Twitter X

In trademark speak, “reverse confusion” occurs whenever the junior user of a trademark dominates the market such that the senior user of the same or a confusingly similar mark loses its accumulated goodwill in the marketplace. This was the subject of our recent article about the case of Ironhawk Technologies, Inc. v. DropBox, Inc. in which the U.S Court of Appeals for the Ninth Circuit determined that DropBox’s “SmartSync” technology infringed upon Ironhawk’s software product named “SmartSync.” This was a case of reverse confusion. Ironhawk developed its technology before that of Dropbox, registered its mark first, but was later dominated in the marketplace by DropBox, which used the same trademark.

Cases of reverse confusion are not uncommon. In fact, a recent reverse confusion trademark infringement case, X Social Media LLC v. X Corp., filed in the Middle District of Florida involves two parties – one you’ve definitely heard of, and one that you may or may not have heard of. The plaintiff, X Social Media LLC, is a social media marketing technology company that specializes in connecting consumers with legal services under the X SOCIALMEDIA trademark. The defendant, the company that nearly everyone has heard of, X Corp. is the parent company of X, formerly known as Twitter. So, what has Mr. Musk done now? 

First, some background. In an article entitled, “X-treme Rebranding,” we wrote about Elon Musk’s seemingly overnight rebranding of Twitter. At the time, we were unable to identify a U.S. trademark application for X. We also anticipated that if the company attempted to register X, given the number of existing X trademarks, there would be issues. In March 2023, X Corp. apparently registered or applied to register the X trademark in several foreign jurisdictions. Then, in September 2023, after we published our newsletter article, X Corp. filed several U.S. trademark applications based upon the foreign registrations, giving X Corp. a U.S. priority date of March 2023. This is an advanced trademark strategy that we have written about previously. Trademark application filings in the USPTO based upon a foreign registration can serve to “hide” a company’s branding intentions in the United States while giving it the ability to preserve the earlier foreign priority date when it registers in the U.S. Now that X Corp. has filed in the U.S., it is running into the very problems that we anticipated earlier. X Social Media LLC v. X Corp. is illustrative. 

X Social Media was founded in 2015 when it began using the X Social Media mark and well before Elon Musk’s Twitter rebranding.  According to X Social Media’s complaint,  it “frequently emphasizes the X portion of the mark around its advertising, blogs, and newsletter highlighting its work.” It also claimed to be the 159th fastest-growing private company in the U.S. in 2020. The complaint goes on to describe X Corp.’s Twitter rebranding and, importantly,

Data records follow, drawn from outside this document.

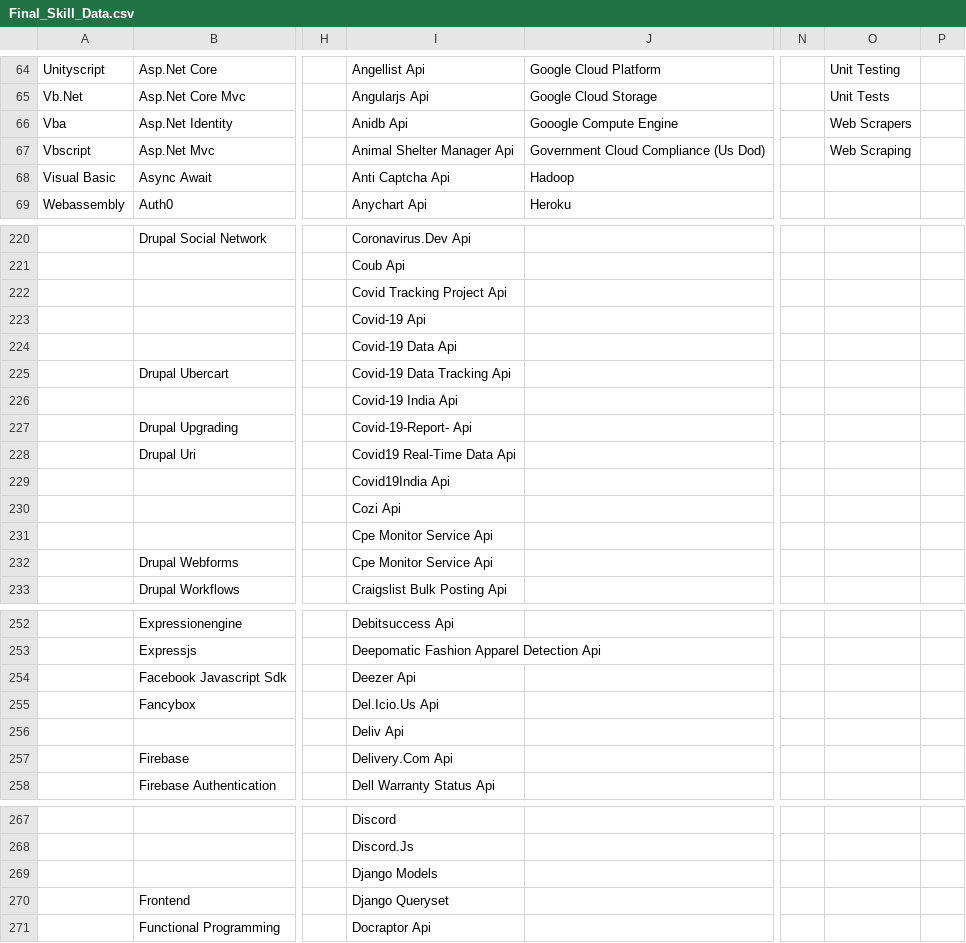
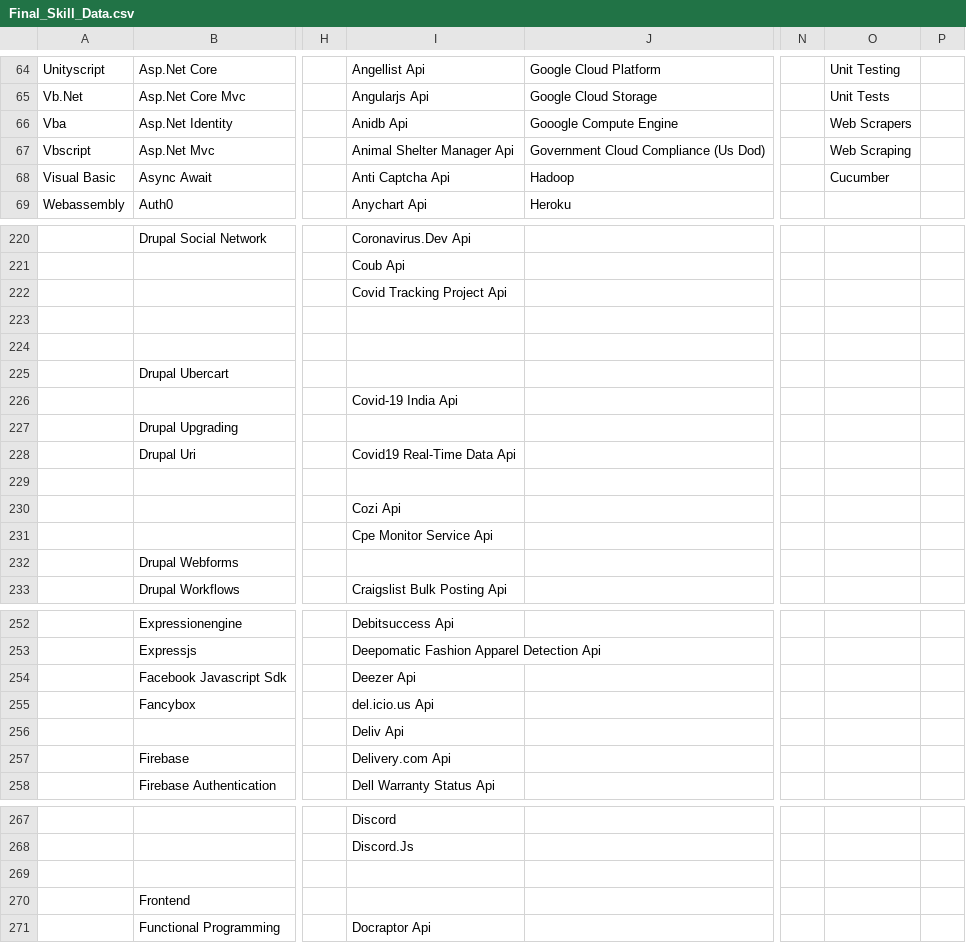
Before and after one commit to ldtalent/rk-scraping-skills, a CSV file: Final_Skill_Data.csv, drawn as a sheet; only a part is shown, gaps mark what is left out; the diff covers the shown part only; the diff names each change by its address in the sheet, - before the commit and + after, or states it on an @@ line.

Commit message:
did another 100

```diff
--- a/Final_Skill_Data.csv
+++ b/Final_Skill_Data.csv
-O68: (empty)
+O68: Cucumber
-I223: Covid-19 Api
+I223: (empty)
-I224: Covid-19 Data Api
+I224: (empty)
-I225: Covid-19 Data Tracking Api
+I225: (empty)
-I227: Covid-19-Report- Api
+I227: (empty)
-I229: Covid19India Api
+I229: (empty)
-I232: Cpe Monitor Service Api
+I232: (empty)
-I255: Del.Icio.Us Api
+I255: del.icio.us Api
-I257: Delivery.Com Api
+I257: Delivery.com Api
-I269: Django Models
+I269: (empty)
-I270: Django Queryset
+I270: (empty)
```
Also changed, not shown: 5 edited cells elsewhere in this file.
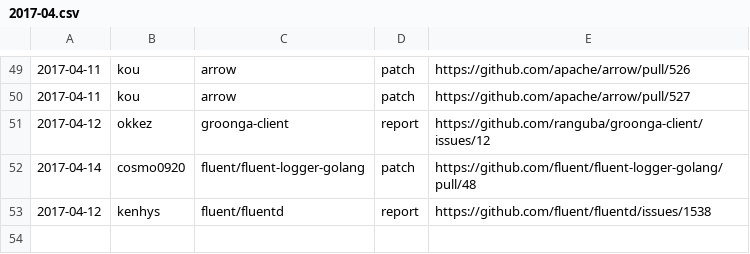
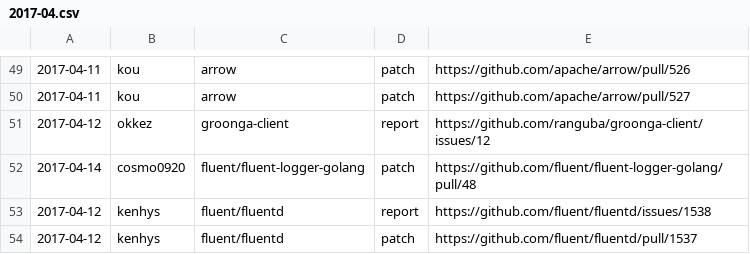
Before and after one commit to clear-code/statistics, a CSV file: upstream-feedback/2017-04.csv, drawn as a sheet; only a part is shown, gaps mark what is left out; the diff names each change by its address in the sheet, - before the commit and + after, or states it on an @@ line.

Commit message:
Add contribution!!

```diff
--- a/upstream-feedback/2017-04.csv
+++ b/upstream-feedback/2017-04.csv
+row 54: 2017-04-12 | kenhys | fluent/fluentd | patch | https://github.com/fluent/fluentd/pull/1537
```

the media coverage and attention generated by the launch has quickly caused reverse confusion and led consumers to believe that X Social Media’s advertising services are being offered by or associated with X Corp.… Even media outlets covering twitters rebrand are using the X Social Media Mark in its entirety in headlines while referencing X Corp.

X Social Media claims that it has already suffered financial loss and that the reverse confusion caused by the Twitter rebranding “will continue to X Social Media’s financial detriment and to the detriment of the consumers who use and benefit from its services.”

Not only does X Social Media claim reverse confusion, it claims that X Corp.’s infringing activities were intentional:

As a sophisticated company with a substantial intellectual property portfolio, including numerous federally registered trademarks and applications for its “X” marks, X Corp. would have conducted due diligence clearance searches and been aware of X Social Media’s pre-existing rights.

To emphasize the point, X Corp. apparently ignored X Social Media’s cease-and-desist letter — an attempt at pre-litigation resolution — which certainly suggests that X Corp. intends to bully its way to a trademark registration, other trademark owners be damned. The events of this lawsuit are too recent to draw any conclusions but when we learn more it will certainly be fodder for another newsletter article.